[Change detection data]
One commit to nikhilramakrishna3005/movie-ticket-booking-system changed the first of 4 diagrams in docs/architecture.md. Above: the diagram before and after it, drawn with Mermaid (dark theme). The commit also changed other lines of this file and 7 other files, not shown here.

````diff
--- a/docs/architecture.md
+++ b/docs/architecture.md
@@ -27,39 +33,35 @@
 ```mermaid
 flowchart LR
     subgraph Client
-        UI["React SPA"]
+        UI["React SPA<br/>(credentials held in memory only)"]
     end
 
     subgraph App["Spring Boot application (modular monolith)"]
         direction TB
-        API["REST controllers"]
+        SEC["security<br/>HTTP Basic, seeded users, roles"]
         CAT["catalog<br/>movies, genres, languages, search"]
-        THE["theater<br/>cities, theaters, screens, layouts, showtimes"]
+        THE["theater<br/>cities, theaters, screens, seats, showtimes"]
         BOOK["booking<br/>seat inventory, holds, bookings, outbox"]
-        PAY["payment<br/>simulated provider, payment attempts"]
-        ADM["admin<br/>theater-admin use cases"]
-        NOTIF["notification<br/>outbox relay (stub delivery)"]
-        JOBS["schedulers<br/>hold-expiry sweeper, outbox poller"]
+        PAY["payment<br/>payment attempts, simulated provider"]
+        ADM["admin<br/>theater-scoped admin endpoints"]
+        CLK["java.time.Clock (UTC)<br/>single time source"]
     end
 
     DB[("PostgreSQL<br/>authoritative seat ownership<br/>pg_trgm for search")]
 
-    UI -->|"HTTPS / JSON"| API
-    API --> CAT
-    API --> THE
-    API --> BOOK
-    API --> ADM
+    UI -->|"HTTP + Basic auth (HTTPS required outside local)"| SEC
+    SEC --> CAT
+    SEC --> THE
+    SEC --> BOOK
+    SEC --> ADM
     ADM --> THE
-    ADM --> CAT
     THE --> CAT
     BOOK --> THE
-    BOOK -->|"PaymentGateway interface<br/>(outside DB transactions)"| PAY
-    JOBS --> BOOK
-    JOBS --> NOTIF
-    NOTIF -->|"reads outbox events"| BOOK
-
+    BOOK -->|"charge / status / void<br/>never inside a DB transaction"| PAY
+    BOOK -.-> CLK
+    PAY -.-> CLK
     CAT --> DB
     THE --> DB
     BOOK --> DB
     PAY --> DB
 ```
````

* * *

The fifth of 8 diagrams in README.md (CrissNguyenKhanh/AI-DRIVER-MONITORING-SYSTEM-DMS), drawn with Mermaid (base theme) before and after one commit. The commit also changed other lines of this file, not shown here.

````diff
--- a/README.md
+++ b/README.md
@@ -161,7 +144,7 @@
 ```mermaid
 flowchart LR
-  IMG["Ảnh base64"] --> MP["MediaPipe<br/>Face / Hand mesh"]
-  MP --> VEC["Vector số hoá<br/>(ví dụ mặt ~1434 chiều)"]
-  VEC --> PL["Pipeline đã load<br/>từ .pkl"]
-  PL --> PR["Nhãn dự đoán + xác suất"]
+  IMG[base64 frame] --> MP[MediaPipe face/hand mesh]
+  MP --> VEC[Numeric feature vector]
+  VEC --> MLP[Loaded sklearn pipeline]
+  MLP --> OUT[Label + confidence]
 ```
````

==

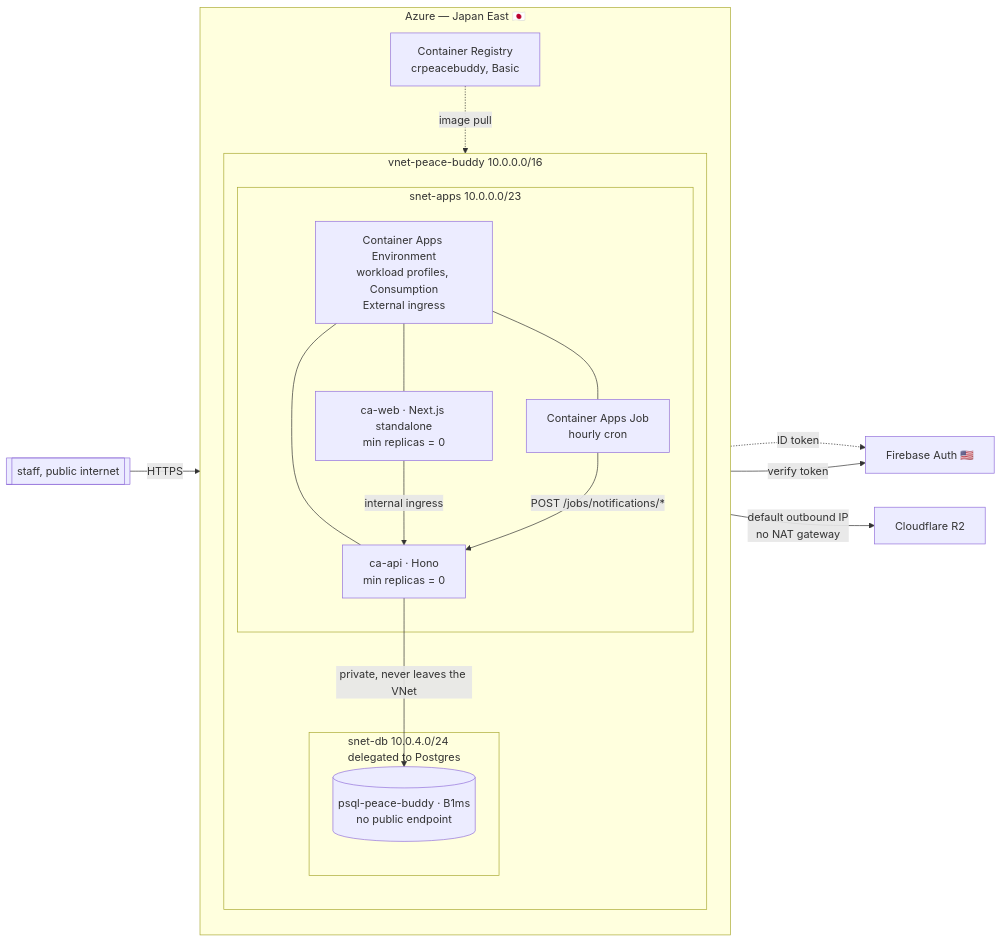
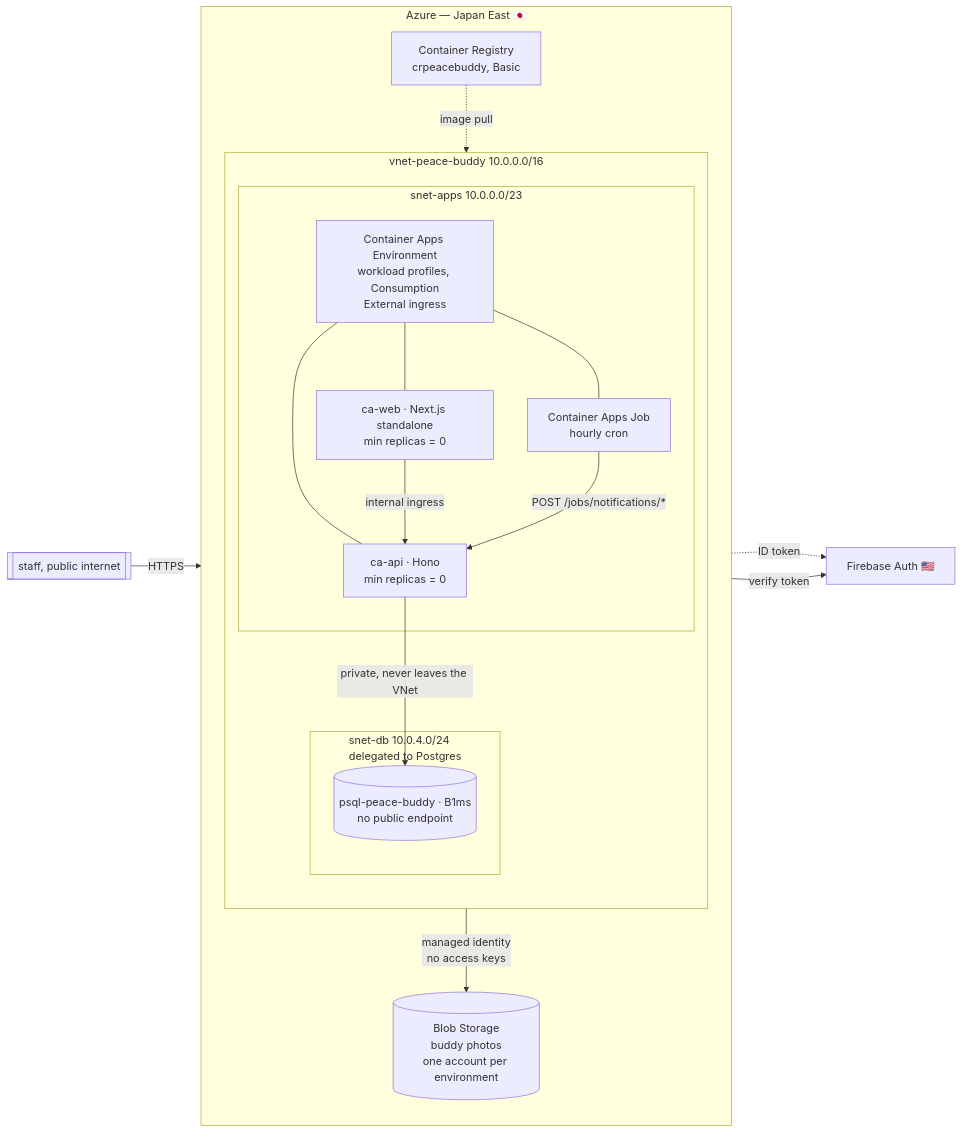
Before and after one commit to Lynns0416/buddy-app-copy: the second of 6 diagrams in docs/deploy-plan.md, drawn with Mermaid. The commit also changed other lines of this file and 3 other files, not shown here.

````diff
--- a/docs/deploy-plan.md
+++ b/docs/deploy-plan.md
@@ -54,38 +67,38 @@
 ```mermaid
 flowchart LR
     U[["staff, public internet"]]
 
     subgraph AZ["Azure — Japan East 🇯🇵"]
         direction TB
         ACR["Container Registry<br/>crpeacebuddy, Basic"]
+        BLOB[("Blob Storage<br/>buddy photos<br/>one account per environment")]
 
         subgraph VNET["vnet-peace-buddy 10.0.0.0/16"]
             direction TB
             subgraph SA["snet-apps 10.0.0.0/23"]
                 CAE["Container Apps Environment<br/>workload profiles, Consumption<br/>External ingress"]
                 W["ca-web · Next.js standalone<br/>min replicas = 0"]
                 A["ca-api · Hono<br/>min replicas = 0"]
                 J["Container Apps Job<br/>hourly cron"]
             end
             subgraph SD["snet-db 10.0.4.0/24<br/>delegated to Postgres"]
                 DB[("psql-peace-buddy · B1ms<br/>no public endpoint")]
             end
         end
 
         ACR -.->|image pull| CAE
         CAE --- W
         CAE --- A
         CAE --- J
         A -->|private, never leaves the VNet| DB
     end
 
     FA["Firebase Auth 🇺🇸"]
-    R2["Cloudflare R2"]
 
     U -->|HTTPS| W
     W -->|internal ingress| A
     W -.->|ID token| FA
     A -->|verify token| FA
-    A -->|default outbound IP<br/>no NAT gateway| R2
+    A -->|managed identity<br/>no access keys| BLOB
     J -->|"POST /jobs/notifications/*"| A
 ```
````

● **Your objective**:
Copy the lines above that hold the word "changed".

● **Output for this task**:
One commit to nikhilramakrishna3005/movie-ticket-booking-system changed the first of 4 diagrams in docs/architecture.md. Above: the diagram before and after it, drawn with Mermaid (dark theme). The commit also changed other lines of this file and 7 other files, not shown here.
The fifth of 8 diagrams in README.md (CrissNguyenKhanh/AI-DRIVER-MONITORING-SYSTEM-DMS), drawn with Mermaid (base theme) before and after one commit. The commit also changed other lines of this file, not shown here.
Before and after one commit to Lynns0416/buddy-app-copy: the second of 6 diagrams in docs/deploy-plan.md, drawn with Mermaid. The commit also changed other lines of this file and 3 other files, not shown here.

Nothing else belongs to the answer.